:: Work request ::
What you print should match the entries exactly, only without the pictures.

:: Image comparison data ::
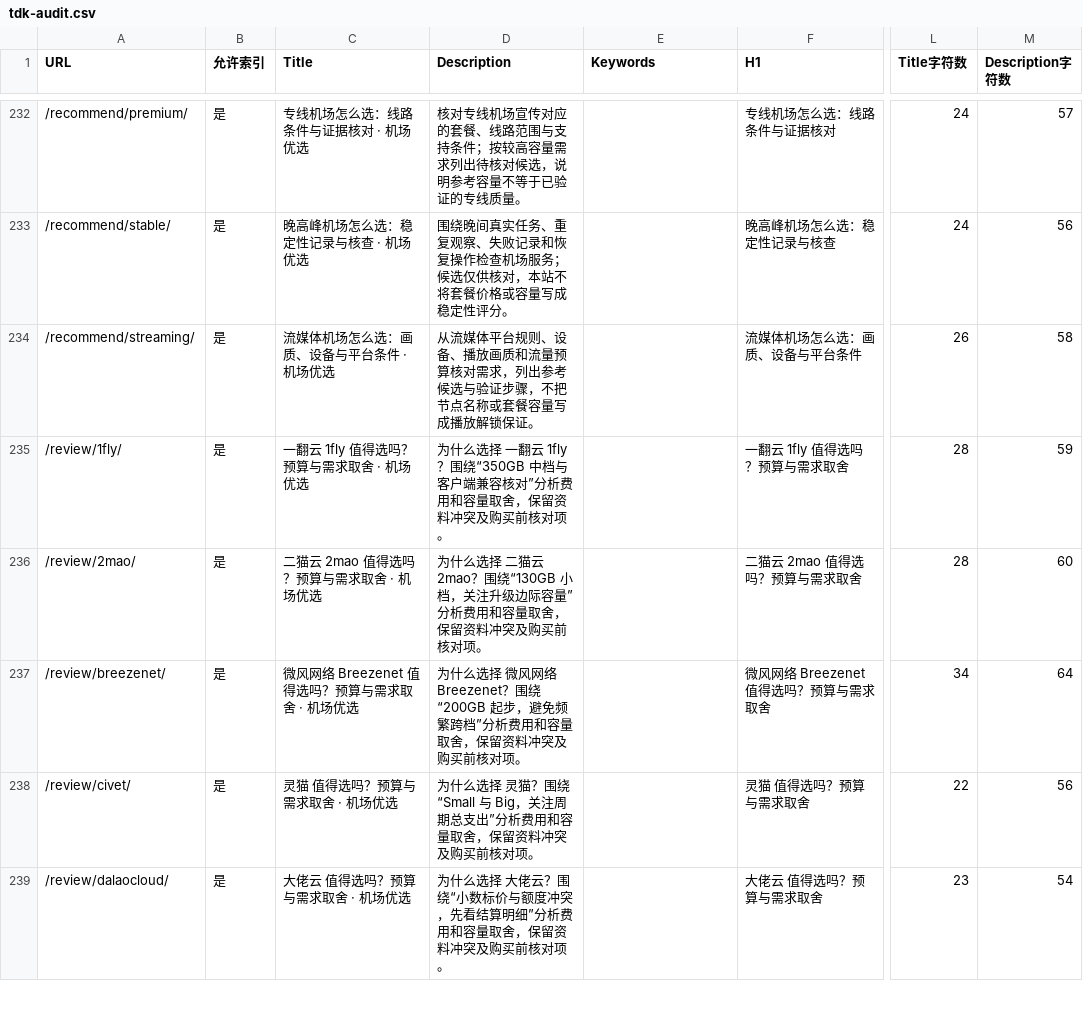
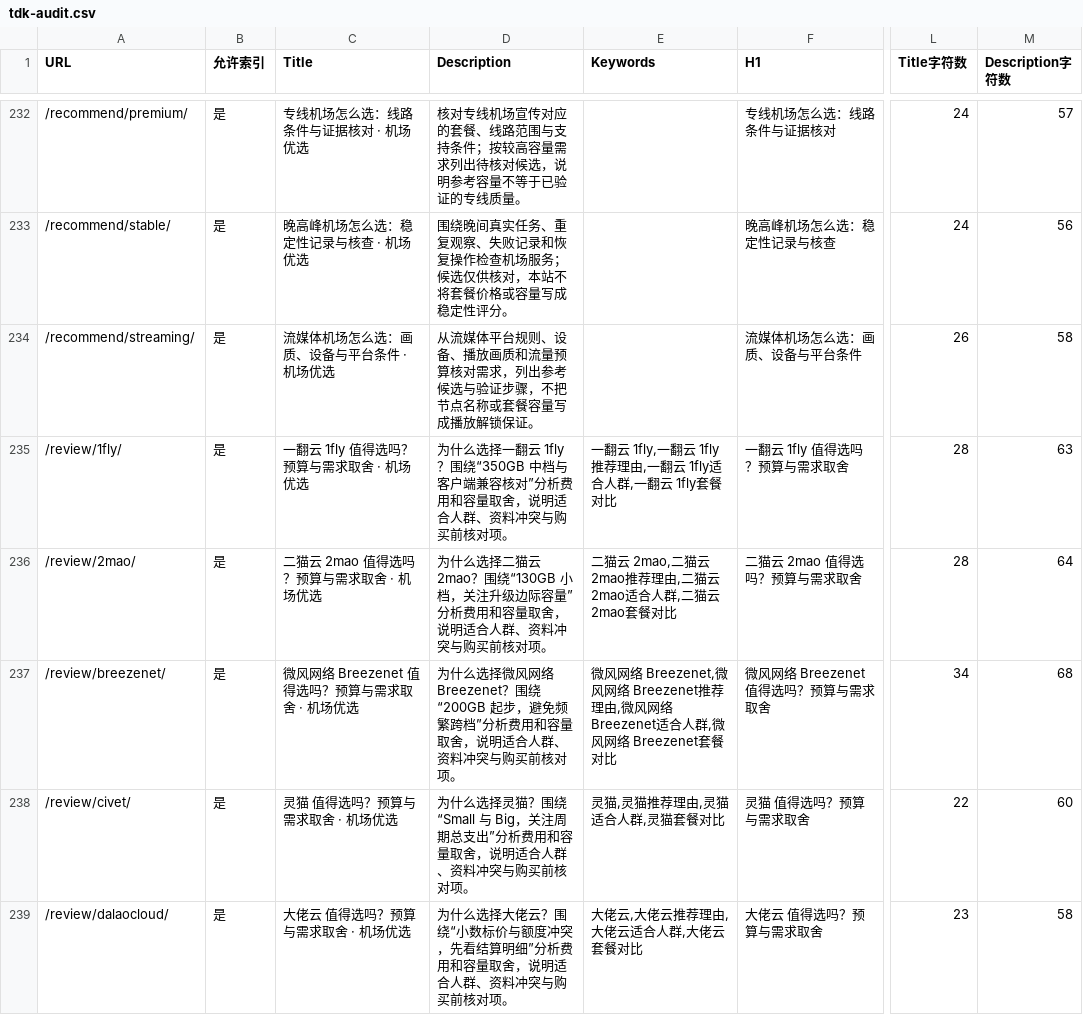
Before and after one commit to yinxingren588/jcyouxuan.xyz, a CSV file: docs/tdk-audit.csv, drawn as a sheet; only a part is shown, gaps mark what is left out; the diff covers the shown part only; the diff names each change by its address in the sheet, - before the commit and + after, or states it on an @@ line.

```diff
--- a/docs/tdk-audit.csv
+++ b/docs/tdk-audit.csv
-D235 (Description): …什么选择 一翻云 1fly？围绕“350GB 中档与客户端兼容核对”分析费用和容量取舍，保留资料冲突及购买前核…
+D235 (Description): …什么选择一翻云 1fly？围绕“350GB 中档与客户端兼容核对”分析费用和容量取舍，说明适合人群、资料冲突与购买前核…
-E235 (Keywords): (empty)
+E235 (Keywords): 一翻云 1fly,一翻云 1fly推荐理由,一翻云 1fly适合人群,一翻云 1fly套餐对比
-M235 (Description字符数): 59
+M235 (Description字符数): 63
-D236 (Description): …什么选择 二猫云 2mao？围绕“130GB 小档，关注升级边际容量”分析费用和容量取舍，保留资料冲突及购买前核…
+D236 (Description): …什么选择二猫云 2mao？围绕“130GB 小档，关注升级边际容量”分析费用和容量取舍，说明适合人群、资料冲突与购买前核…
-E236 (Keywords): (empty)
+E236 (Keywords): 二猫云 2mao,二猫云 2mao推荐理由,二猫云 2mao适合人群,二猫云 2mao套餐对比
-M236 (Description字符数): 60
+M236 (Description字符数): 64
-D237 (Description): …什么选择 微风网络 Breezenet？围绕“200GB 起步，避免频繁跨档”分析费用和容量取舍，保留资料冲突及购买前核…
+D237 (Description): …什么选择微风网络 Breezenet？围绕“200GB 起步，避免频繁跨档”分析费用和容量取舍，说明适合人群、资料冲突与购买前核…
-E237 (Keywords): (empty)
+E237 (Keywords): 微风网络 Breezenet,微风网络 Breezenet推荐理由,微风网络 Breezenet适合人群,微风网络 Breezenet套餐对比
-M237 (Description字符数): 64
+M237 (Description字符数): 68
-D238 (Description): …什么选择 灵猫？围绕“Small 与 Big，关注周期总支出”分析费用和容量取舍，保留资料冲突及购买前核…
+D238 (Description): …什么选择灵猫？围绕“Small 与 Big，关注周期总支出”分析费用和容量取舍，说明适合人群、资料冲突与购买前核…
-E238 (Keywords): (empty)
+E238 (Keywords): 灵猫,灵猫推荐理由,灵猫适合人群,灵猫套餐对比
-M238 (Description字符数): 56
+M238 (Description字符数): 60
-D239 (Description): …什么选择 大佬云？围绕“小数标价与额度冲突，先看结算明细”分析费用和容量取舍，保留资料冲突及购买前核…
+D239 (Description): …什么选择大佬云？围绕“小数标价与额度冲突，先看结算明细”分析费用和容量取舍，说明适合人群、资料冲突与购买前核…
-E239 (Keywords): (empty)
+E239 (Keywords): 大佬云,大佬云推荐理由,大佬云适合人群,大佬云套餐对比
-M239 (Description字符数): 54
+M239 (Description字符数): 58
```
Also changed, not shown: 159 edited cells elsewhere in this file, 18 other files.
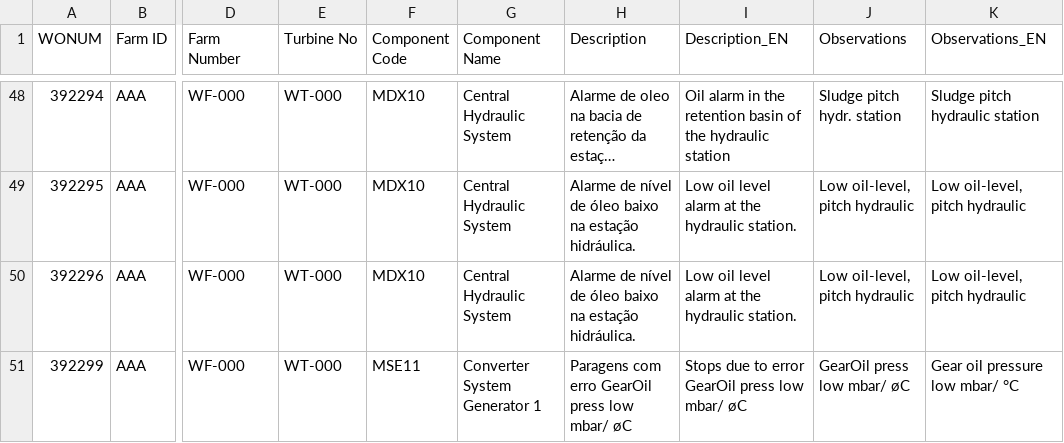
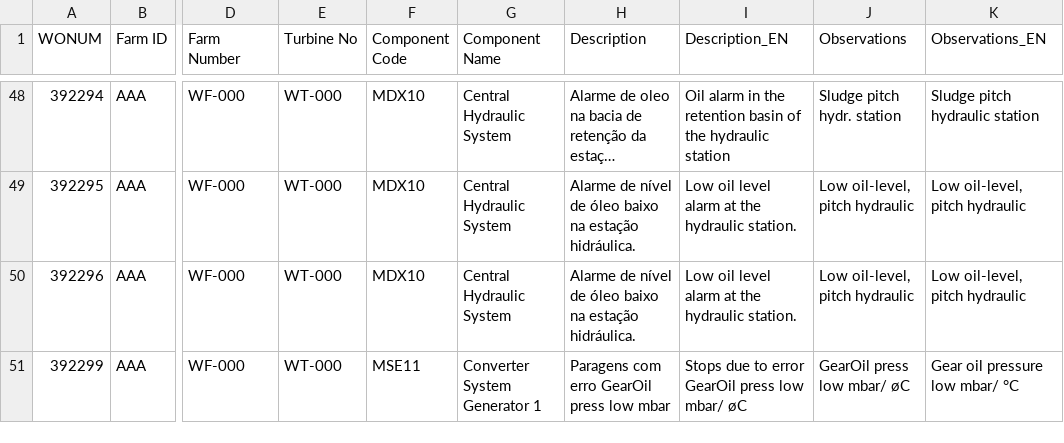
Before and after one commit to mvmalyi/wind-farm-maintenance-logs-labelling-with-llms, a CSV file: input_dataset.csv, drawn as a sheet; only a part is shown, gaps mark what is left out; long unchanged cells end in …; the diff names each change by its address in the sheet, - before the commit and + after, or states it on an @@ line.

Commit message:
A dummy dataset for demo tests

```diff
--- a/input_dataset.csv
+++ b/input_dataset.csv
-H51 (Description): Paragens com erro GearOil press low mbar/ øC
+H51 (Description): Paragens com erro GearOil press low mbar
```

:: Exercise result ::
Before and after one commit to yinxingren588/jcyouxuan.xyz, a CSV file: docs/tdk-audit.csv, drawn as a sheet; only a part is shown, gaps mark what is left out; the diff covers the shown part only; the diff names each change by its address in the sheet, - before the commit and + after, or states it on an @@ line.

```diff
--- a/docs/tdk-audit.csv
+++ b/docs/tdk-audit.csv
-D235 (Description): …什么选择 一翻云 1fly？围绕“350GB 中档与客户端兼容核对”分析费用和容量取舍，保留资料冲突及购买前核…
+D235 (Description): …什么选择一翻云 1fly？围绕“350GB 中档与客户端兼容核对”分析费用和容量取舍，说明适合人群、资料冲突与购买前核…
-E235 (Keywords): (empty)
+E235 (Keywords): 一翻云 1fly,一翻云 1fly推荐理由,一翻云 1fly适合人群,一翻云 1fly套餐对比
-M235 (Description字符数): 59
+M235 (Description字符数): 63
-D236 (Description): …什么选择 二猫云 2mao？围绕“130GB 小档，关注升级边际容量”分析费用和容量取舍，保留资料冲突及购买前核…
+D236 (Description): …什么选择二猫云 2mao？围绕“130GB 小档，关注升级边际容量”分析费用和容量取舍，说明适合人群、资料冲突与购买前核…
-E236 (Keywords): (empty)
+E236 (Keywords): 二猫云 2mao,二猫云 2mao推荐理由,二猫云 2mao适合人群,二猫云 2mao套餐对比
-M236 (Description字符数): 60
+M236 (Description字符数): 64
-D237 (Description): …什么选择 微风网络 Breezenet？围绕“200GB 起步，避免频繁跨档”分析费用和容量取舍，保留资料冲突及购买前核…
+D237 (Description): …什么选择微风网络 Breezenet？围绕“200GB 起步，避免频繁跨档”分析费用和容量取舍，说明适合人群、资料冲突与购买前核…
-E237 (Keywords): (empty)
+E237 (Keywords): 微风网络 Breezenet,微风网络 Breezenet推荐理由,微风网络 Breezenet适合人群,微风网络 Breezenet套餐对比
-M237 (Description字符数): 64
+M237 (Description字符数): 68
-D238 (Description): …什么选择 灵猫？围绕“Small 与 Big，关注周期总支出”分析费用和容量取舍，保留资料冲突及购买前核…
+D238 (Description): …什么选择灵猫？围绕“Small 与 Big，关注周期总支出”分析费用和容量取舍，说明适合人群、资料冲突与购买前核…
-E238 (Keywords): (empty)
+E238 (Keywords): 灵猫,灵猫推荐理由,灵猫适合人群,灵猫套餐对比
-M238 (Description字符数): 56
+M238 (Description字符数): 60
-D239 (Description): …什么选择 大佬云？围绕“小数标价与额度冲突，先看结算明细”分析费用和容量取舍，保留资料冲突及购买前核…
+D239 (Description): …什么选择大佬云？围绕“小数标价与额度冲突，先看结算明细”分析费用和容量取舍，说明适合人群、资料冲突与购买前核…
-E239 (Keywords): (empty)
+E239 (Keywords): 大佬云,大佬云推荐理由,大佬云适合人群,大佬云套餐对比
-M239 (Description字符数): 54
+M239 (Description字符数): 58
```
Also changed, not shown: 159 edited cells elsewhere in this file, 18 other files.
Before and after one commit to mvmalyi/wind-farm-maintenance-logs-labelling-with-llms, a CSV file: input_dataset.csv, drawn as a sheet; only a part is shown, gaps mark what is left out; long unchanged cells end in …; the diff names each change by its address in the sheet, - before the commit and + after, or states it on an @@ line.

Commit message:
A dummy dataset for demo tests

```diff
--- a/input_dataset.csv
+++ b/input_dataset.csv
-H51 (Description): Paragens com erro GearOil press low mbar/ øC
+H51 (Description): Paragens com erro GearOil press low mbar
```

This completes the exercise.